Thünen Institute publishes a multimedia feature to explain how Western Baltic herring is impacted by climate change.
Published: 22 December 2021

​​In this feature article, Christopher Zimmermann explains how climate change impacts herring productivity and what he and fellow researchers at Thünen Institute of Baltic Sea Fisheries​, Germany, have done over the last 15 years to discover this. 

Western Baltic herring, one of the most important resources for small scale fisheries in the region, have been producing less and less offspring since about 2004. The Thünen Institute of Baltic Sea Fisheries investigated the causes over the course of the last 15 years, and now produced a web-based multimedia feature to illustrate the results of this research.

Stock assessments, conducted by the Herring Assessment Working Group for the Area South of 62ºN (HAWG), have had to be revised downwards for a number of years as the stock is now far smaller than the limit reference point. Since 2019, ICES has recommended to close all fisheries exploiting the stock.

Why is recruitment declining?

As ecologists, we are not only interested in reporting the effect this has on the fishing opportunities forecast but also in the reasons for the recruitment decline. To investigate, we used one of the longest time-series available for the early life history of a commercially exploited fish stock - the Rügen herring larvae survey. Since 1977, this survey has been conducted by Thünen Institute and its predecessors on the main spawning ground of Western Baltic herring, the Greifswalder Bodden and Strelasund (also featured in ICES Eggs and larvae survey database). 

Our research was mostly funded by the EU Data Collection Framework and the Federal Government but also from various other sources such as national stipends. We involved Masters and PhD students from various universities and developed a number of different hypothesis, testing them thoroughly over the course of 15 years​​. ​As usual in science, we had to decline most of them. ​

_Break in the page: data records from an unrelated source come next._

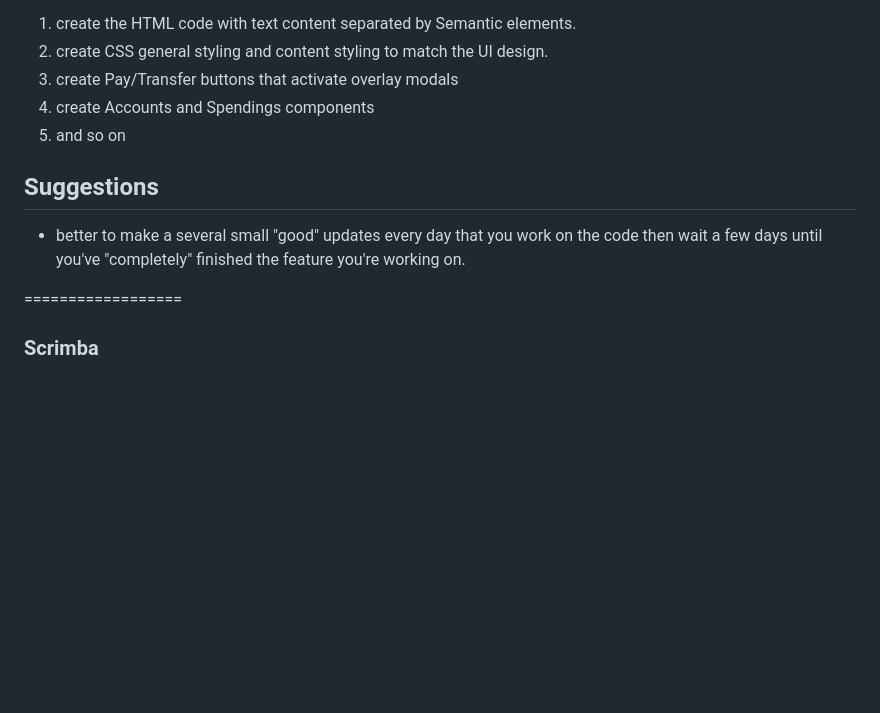
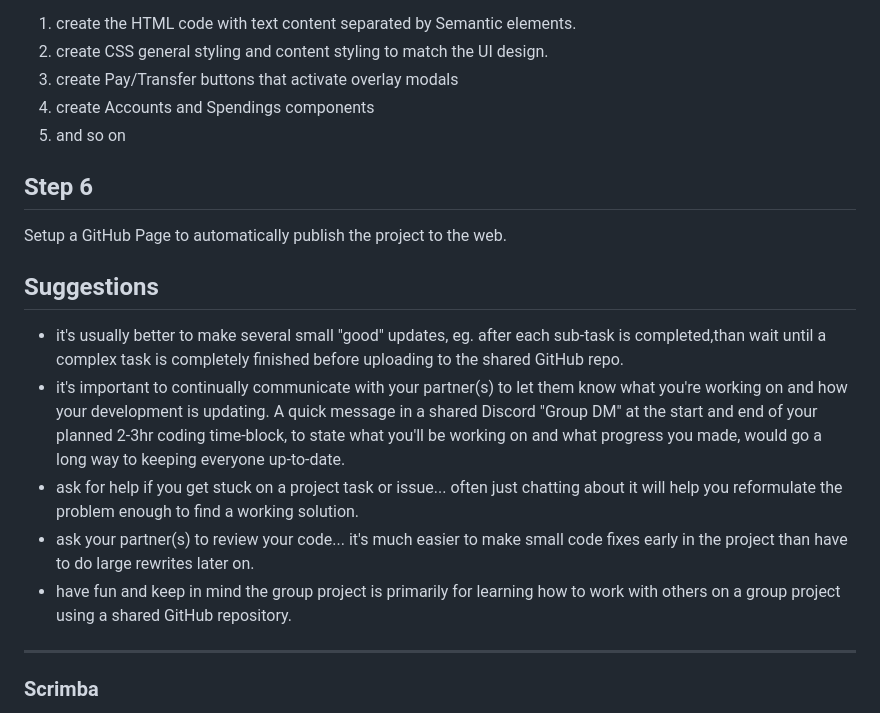
Before and after one commit to ScrimbaBootcamp/best-bank-app-js-group, a Markdown page: README.md, the part around the change. Drawn GitHub-style; blank space fills up the shorter version.

```diff
--- a/README.md
+++ b/README.md
@@ -42,11 +42,19 @@ Meet online to discuss and plan how to divide the development tasks based on the
 4. create Accounts and Spendings components
 5. and so on
 
+## Step 6
+
+Setup a GitHub Page to automatically publish the project to the web.
+
 ## Suggestions
 
-- better to make a several small "good" updates every day that you work on the code then wait a few days until you've "completely" finished the feature you're working on.
+- it's usually better to make several small "good" updates, eg. after each sub-task is completed,than wait until a complex task is completely finished before uploading to the shared GitHub repo.
+- it's important to continually communicate with your partner(s) to let them know what you're working on and how your development is updating. A quick message in a shared Discord "Group DM" at the start and end of your planned 2-3hr coding time-block, to state what you'll be working on and what progress you made, would go a long way to keeping everyone up-to-date.
+- ask for help if you get stuck on a project task or issue... often just chatting about it will help you reformulate the problem enough to find a working solution.
+- ask your partner(s) to review your code... it's much easier to make small code fixes early in the project than have to do large rewrites later on.
+- have fun and keep in mind the group project is primarily for learning how to work with others on a group project using a shared GitHub repository.
 
-==================
+---
 
 ### Scrimba
 
```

Has the number of predators increased? Has prey for the larvae reduced? Do storms wash spawn onshore? Are the larvae flushed out of the Bodden?​
Are increased nutrien​​t loads the cause?​ Are there too few aquatic plants? 

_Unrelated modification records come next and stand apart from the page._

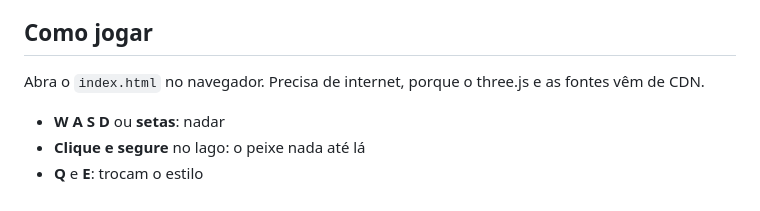
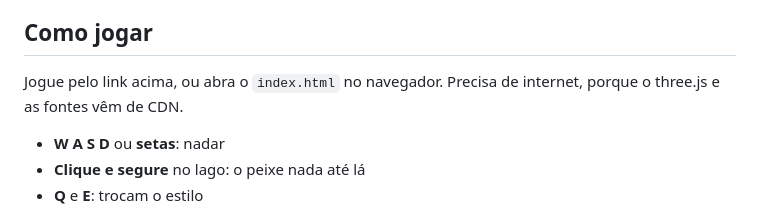
Before and after one commit to mikaelmgm/lago-dos-estilos, a Markdown page: README.md, the part around one of its changes. Rendered like a GitHub page.

Commit message:
README: link para jogar no GitHub Pages
Co-Authored-By: Claude Opus 5.5 <noreply@anthropic.com>

```diff
--- a/README.md
+++ b/README.md
@@ -5,6 +7,6 @@ Um peixinho nadando num lago, desenhado em 45 estilos de arte diferentes. Você
 ## Como jogar
 
-Abra o `index.html` no navegador. Precisa de internet, porque o three.js e as fontes vêm de CDN.
+Jogue pelo link acima, ou abra o `index.html` no navegador. Precisa de internet, porque o three.js e as fontes vêm de CDN.
 
 - **W A S D** ou **setas**: nadar
 - **Clique e segure** no lago: o peixe nada até lá
```
Also changed, not shown: other parts of README.md (+2 -0 lines).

In spring 2021, we were finally able to publish a consistent hypothesis and lots of evidence: It is mainly the warmer and later winters that lead to the reduction of recruitment.  

Our paper, "Reduced Reproductive Success of Western Baltic Herring (Clupea harengus) as a Response to Warming Winters", sparked the production of a modern web-based multimedia feature​ that could target a wider audience (available in both German and English). The multi-media project team comprised Nadine Kraft, science writer, Patrick Polte, principal scientist of the Rügen herring larvae survey and co-chair of the Working Group on Atlantic Fish Larvae and Eggs Surveys (WGALES​), Anne Schütz, media designer, and Christopher Zimmermann, director of Thünen Institute of Baltic Sea Fisheries and Advice Committee (ACOM) member for Germany.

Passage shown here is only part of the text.